● **TASK INSTRUCTIONS**: Read the records below and copy each line that contains "text".
§ §
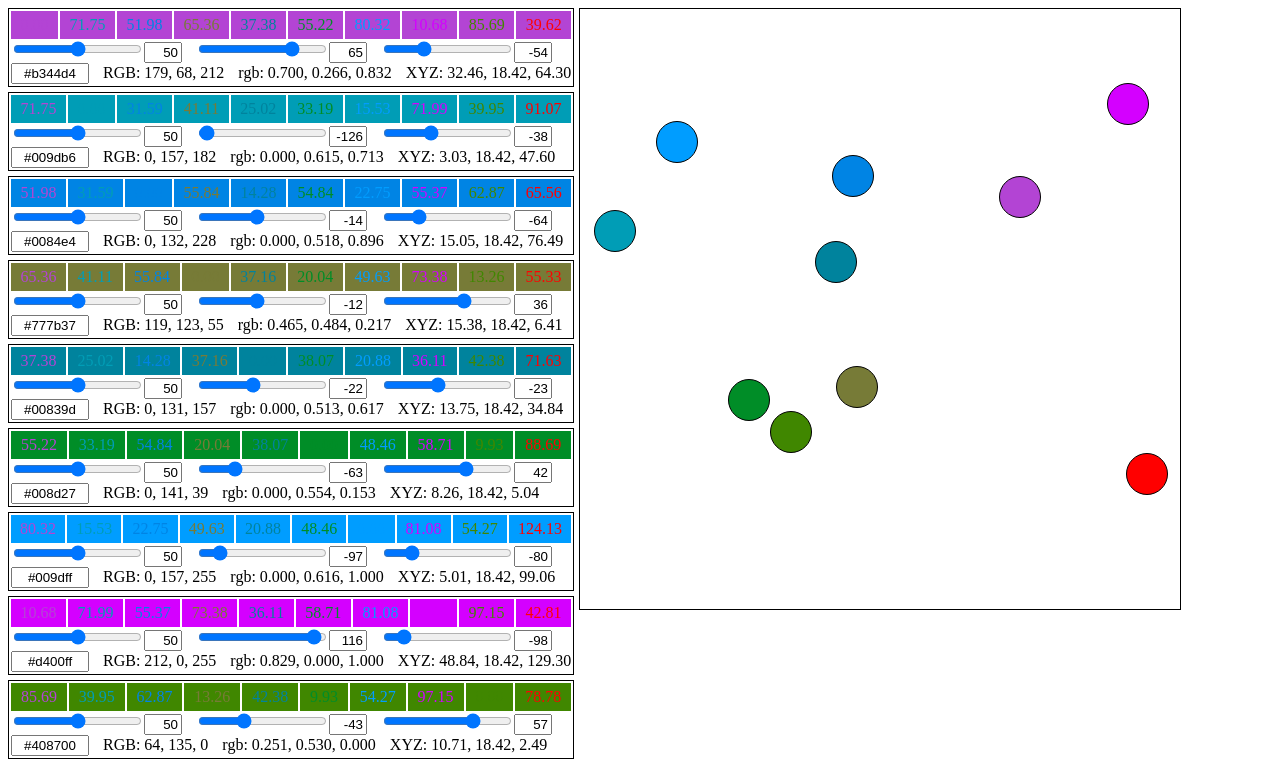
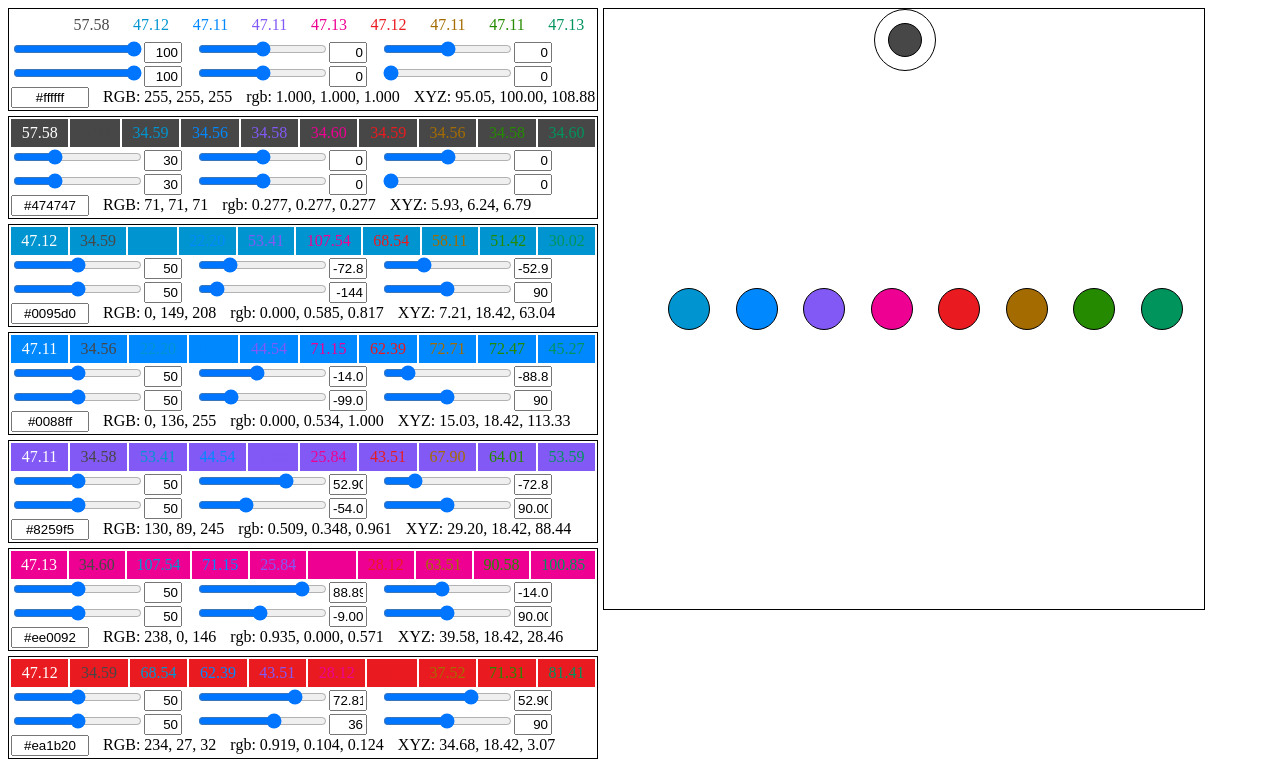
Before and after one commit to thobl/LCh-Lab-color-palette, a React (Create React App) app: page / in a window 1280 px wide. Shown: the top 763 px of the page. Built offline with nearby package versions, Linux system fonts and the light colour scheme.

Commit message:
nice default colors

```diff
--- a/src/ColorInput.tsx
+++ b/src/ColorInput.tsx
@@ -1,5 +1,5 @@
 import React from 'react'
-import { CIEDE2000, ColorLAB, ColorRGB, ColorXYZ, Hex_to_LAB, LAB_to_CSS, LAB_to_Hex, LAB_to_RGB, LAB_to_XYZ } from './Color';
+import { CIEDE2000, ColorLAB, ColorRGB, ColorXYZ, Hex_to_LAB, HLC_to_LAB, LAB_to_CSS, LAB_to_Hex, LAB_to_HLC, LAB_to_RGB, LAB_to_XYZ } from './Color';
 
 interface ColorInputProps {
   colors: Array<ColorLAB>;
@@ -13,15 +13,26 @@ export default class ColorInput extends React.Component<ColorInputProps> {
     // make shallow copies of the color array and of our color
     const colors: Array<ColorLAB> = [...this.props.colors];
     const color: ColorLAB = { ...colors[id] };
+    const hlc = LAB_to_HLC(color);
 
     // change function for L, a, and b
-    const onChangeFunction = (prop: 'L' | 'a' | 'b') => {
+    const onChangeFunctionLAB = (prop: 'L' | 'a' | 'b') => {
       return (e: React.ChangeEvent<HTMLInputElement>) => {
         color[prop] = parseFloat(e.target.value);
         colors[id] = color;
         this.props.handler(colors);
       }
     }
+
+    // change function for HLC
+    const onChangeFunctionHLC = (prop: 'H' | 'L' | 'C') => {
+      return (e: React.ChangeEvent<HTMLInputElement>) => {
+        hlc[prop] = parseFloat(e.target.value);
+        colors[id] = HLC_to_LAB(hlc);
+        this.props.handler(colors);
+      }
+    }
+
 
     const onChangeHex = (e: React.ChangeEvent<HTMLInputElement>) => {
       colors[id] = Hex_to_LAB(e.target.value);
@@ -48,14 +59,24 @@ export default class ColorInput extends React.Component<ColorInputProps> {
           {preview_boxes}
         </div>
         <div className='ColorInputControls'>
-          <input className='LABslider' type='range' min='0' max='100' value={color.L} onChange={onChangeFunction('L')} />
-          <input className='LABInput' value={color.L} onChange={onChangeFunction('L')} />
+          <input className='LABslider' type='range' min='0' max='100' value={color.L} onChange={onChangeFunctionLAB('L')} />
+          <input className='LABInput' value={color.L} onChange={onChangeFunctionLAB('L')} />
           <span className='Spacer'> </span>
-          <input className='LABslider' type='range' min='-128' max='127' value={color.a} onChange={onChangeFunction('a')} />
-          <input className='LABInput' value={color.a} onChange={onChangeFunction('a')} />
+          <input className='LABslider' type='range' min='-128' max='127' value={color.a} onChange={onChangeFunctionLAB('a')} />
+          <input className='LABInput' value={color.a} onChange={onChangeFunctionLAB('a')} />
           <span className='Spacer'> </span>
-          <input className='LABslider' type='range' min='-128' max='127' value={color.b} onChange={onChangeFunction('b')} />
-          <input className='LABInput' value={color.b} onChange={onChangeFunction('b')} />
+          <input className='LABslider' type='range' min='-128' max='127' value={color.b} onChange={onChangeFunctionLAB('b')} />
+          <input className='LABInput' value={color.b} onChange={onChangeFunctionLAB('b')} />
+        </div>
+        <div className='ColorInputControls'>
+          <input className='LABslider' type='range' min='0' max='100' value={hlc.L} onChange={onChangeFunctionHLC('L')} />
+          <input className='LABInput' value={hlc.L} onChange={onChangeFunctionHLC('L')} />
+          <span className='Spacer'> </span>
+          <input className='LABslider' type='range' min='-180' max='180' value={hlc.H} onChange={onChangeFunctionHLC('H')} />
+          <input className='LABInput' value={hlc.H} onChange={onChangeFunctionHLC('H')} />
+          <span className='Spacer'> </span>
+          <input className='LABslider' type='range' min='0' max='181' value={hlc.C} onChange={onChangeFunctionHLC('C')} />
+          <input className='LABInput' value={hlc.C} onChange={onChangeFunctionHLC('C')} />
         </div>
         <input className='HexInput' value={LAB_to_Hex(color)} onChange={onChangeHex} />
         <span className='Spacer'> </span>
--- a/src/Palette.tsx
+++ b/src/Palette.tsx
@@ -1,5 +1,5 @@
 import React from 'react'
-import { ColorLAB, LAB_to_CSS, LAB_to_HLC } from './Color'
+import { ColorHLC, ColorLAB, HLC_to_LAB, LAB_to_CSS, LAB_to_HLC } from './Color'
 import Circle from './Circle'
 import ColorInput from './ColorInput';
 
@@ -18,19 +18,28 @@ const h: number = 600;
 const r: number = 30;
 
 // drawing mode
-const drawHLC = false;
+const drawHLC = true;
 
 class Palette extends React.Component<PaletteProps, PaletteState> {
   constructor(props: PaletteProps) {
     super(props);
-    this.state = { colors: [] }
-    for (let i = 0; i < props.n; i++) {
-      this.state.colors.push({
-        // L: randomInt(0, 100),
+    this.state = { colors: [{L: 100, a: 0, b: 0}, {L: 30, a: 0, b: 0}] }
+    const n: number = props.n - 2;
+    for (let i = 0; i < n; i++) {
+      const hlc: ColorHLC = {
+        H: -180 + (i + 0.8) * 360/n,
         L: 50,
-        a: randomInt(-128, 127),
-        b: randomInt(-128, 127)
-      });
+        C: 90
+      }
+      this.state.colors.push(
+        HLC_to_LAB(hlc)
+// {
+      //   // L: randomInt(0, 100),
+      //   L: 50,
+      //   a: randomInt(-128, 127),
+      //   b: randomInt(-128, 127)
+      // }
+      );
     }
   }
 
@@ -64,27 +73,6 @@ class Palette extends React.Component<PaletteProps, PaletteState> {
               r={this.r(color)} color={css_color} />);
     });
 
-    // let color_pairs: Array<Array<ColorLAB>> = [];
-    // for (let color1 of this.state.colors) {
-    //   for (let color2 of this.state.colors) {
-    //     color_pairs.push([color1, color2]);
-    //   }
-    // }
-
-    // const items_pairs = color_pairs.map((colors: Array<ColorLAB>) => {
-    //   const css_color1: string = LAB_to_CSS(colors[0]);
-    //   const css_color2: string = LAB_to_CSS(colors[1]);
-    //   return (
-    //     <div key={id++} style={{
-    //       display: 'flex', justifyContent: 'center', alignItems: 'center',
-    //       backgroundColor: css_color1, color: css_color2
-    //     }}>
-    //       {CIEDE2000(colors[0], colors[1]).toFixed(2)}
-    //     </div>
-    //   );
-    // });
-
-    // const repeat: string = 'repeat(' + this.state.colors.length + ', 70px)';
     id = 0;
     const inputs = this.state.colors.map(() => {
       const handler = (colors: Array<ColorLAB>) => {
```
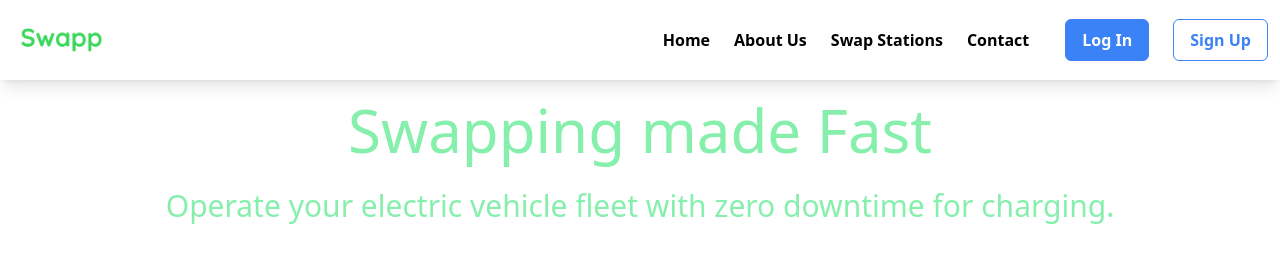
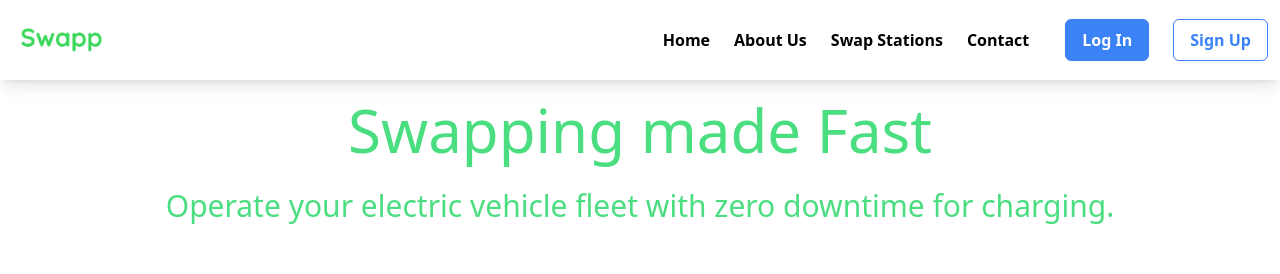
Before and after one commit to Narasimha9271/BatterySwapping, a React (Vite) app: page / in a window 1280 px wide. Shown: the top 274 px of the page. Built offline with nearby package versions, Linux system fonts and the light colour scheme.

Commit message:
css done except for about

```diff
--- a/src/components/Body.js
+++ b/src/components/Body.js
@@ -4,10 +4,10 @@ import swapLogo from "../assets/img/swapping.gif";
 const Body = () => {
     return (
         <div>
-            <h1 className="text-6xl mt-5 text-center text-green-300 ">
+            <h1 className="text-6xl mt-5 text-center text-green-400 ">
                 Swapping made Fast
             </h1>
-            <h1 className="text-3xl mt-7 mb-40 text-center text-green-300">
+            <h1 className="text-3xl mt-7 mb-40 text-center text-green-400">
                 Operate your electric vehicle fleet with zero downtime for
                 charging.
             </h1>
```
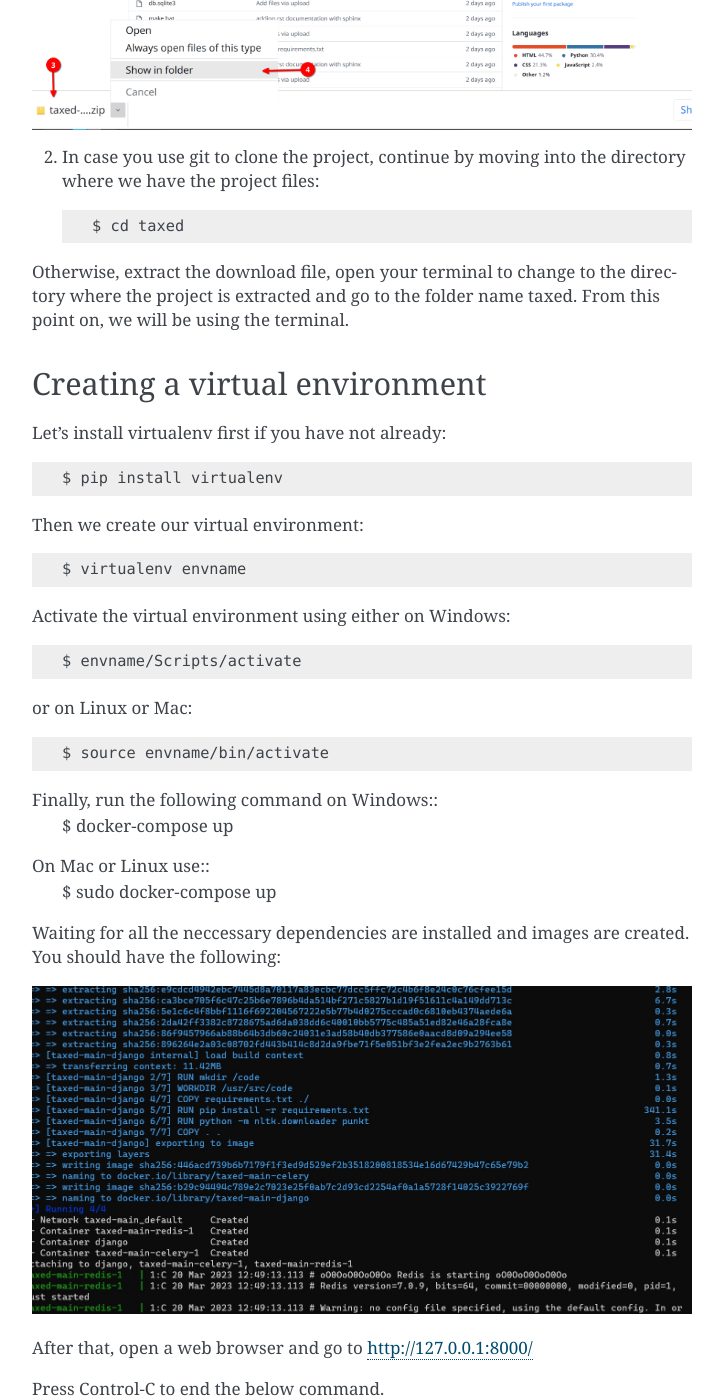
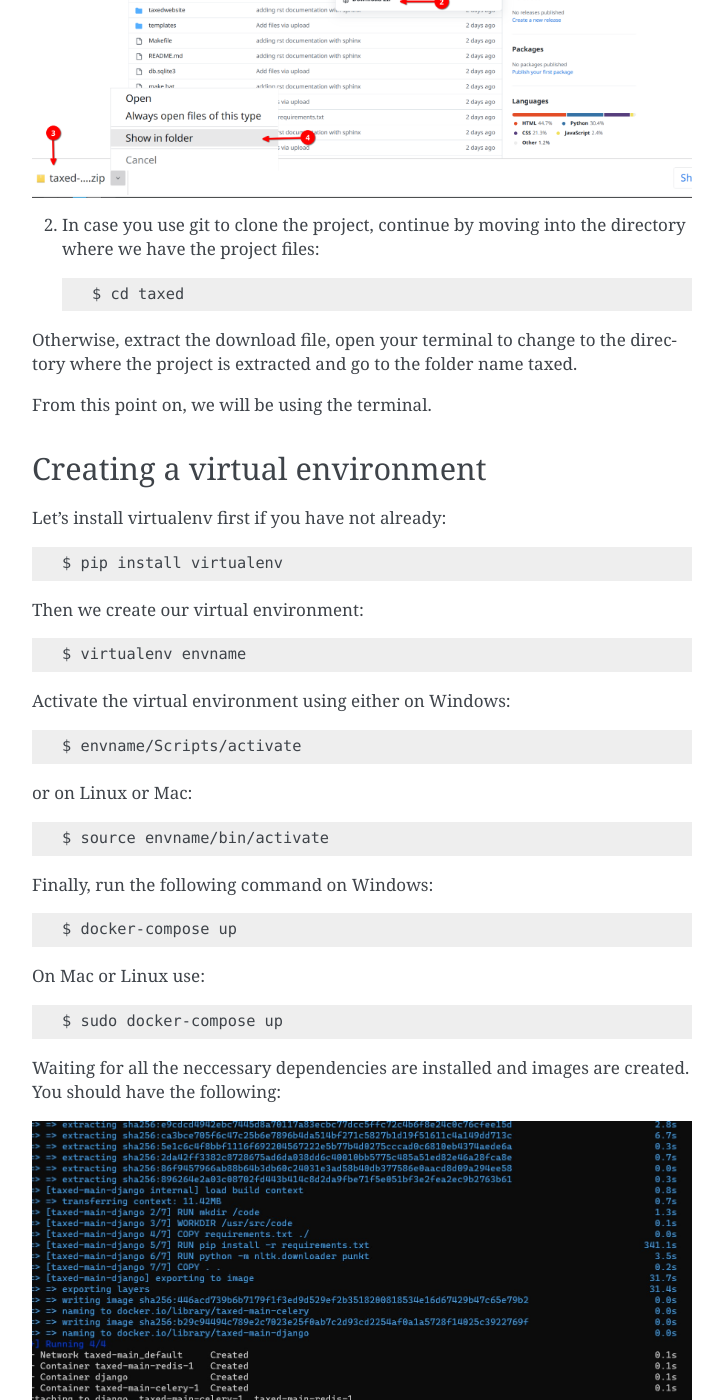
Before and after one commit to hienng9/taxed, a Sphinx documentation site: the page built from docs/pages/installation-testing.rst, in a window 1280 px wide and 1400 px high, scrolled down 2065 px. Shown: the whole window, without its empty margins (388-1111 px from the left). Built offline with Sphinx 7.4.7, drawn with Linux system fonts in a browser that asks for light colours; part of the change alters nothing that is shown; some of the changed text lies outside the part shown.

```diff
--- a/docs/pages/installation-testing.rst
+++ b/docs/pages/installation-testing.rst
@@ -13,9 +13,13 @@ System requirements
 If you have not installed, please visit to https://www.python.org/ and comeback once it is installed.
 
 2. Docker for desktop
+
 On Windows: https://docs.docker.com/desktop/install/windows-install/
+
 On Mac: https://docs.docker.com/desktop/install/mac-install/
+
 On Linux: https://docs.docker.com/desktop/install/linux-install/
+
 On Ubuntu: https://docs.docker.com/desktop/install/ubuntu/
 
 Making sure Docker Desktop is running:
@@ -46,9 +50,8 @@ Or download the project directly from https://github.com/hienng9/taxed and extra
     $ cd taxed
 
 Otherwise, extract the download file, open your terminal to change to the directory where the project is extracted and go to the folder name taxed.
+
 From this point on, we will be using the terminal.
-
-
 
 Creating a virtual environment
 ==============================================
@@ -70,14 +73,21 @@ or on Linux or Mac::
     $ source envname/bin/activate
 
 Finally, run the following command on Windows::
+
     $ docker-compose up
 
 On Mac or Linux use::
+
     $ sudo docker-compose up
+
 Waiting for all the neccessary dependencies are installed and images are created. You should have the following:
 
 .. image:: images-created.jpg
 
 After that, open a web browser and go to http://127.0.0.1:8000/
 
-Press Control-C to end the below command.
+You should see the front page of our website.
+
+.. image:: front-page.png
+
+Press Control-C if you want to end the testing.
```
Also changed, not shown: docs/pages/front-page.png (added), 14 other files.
§ §
● **OUTPUT FOR THIS EXERCISE**:
-            <h1 className="text-6xl mt-5 text-center text-green-300 ">
+            <h1 className="text-6xl mt-5 text-center text-green-400 ">
-            <h1 className="text-3xl mt-7 mb-40 text-center text-green-300">
+            <h1 className="text-3xl mt-7 mb-40 text-center text-green-400">
Before and after one commit to hienng9/taxed, a Sphinx documentation site: the page built from docs/pages/installation-testing.rst, in a window 1280 px wide and 1400 px high, scrolled down 2065 px. Shown: the whole window, without its empty margins (388-1111 px from the left). Built offline with Sphinx 7.4.7, drawn with Linux system fonts in a browser that asks for light colours; part of the change alters nothing that is shown; some of the changed text lies outside the part shown.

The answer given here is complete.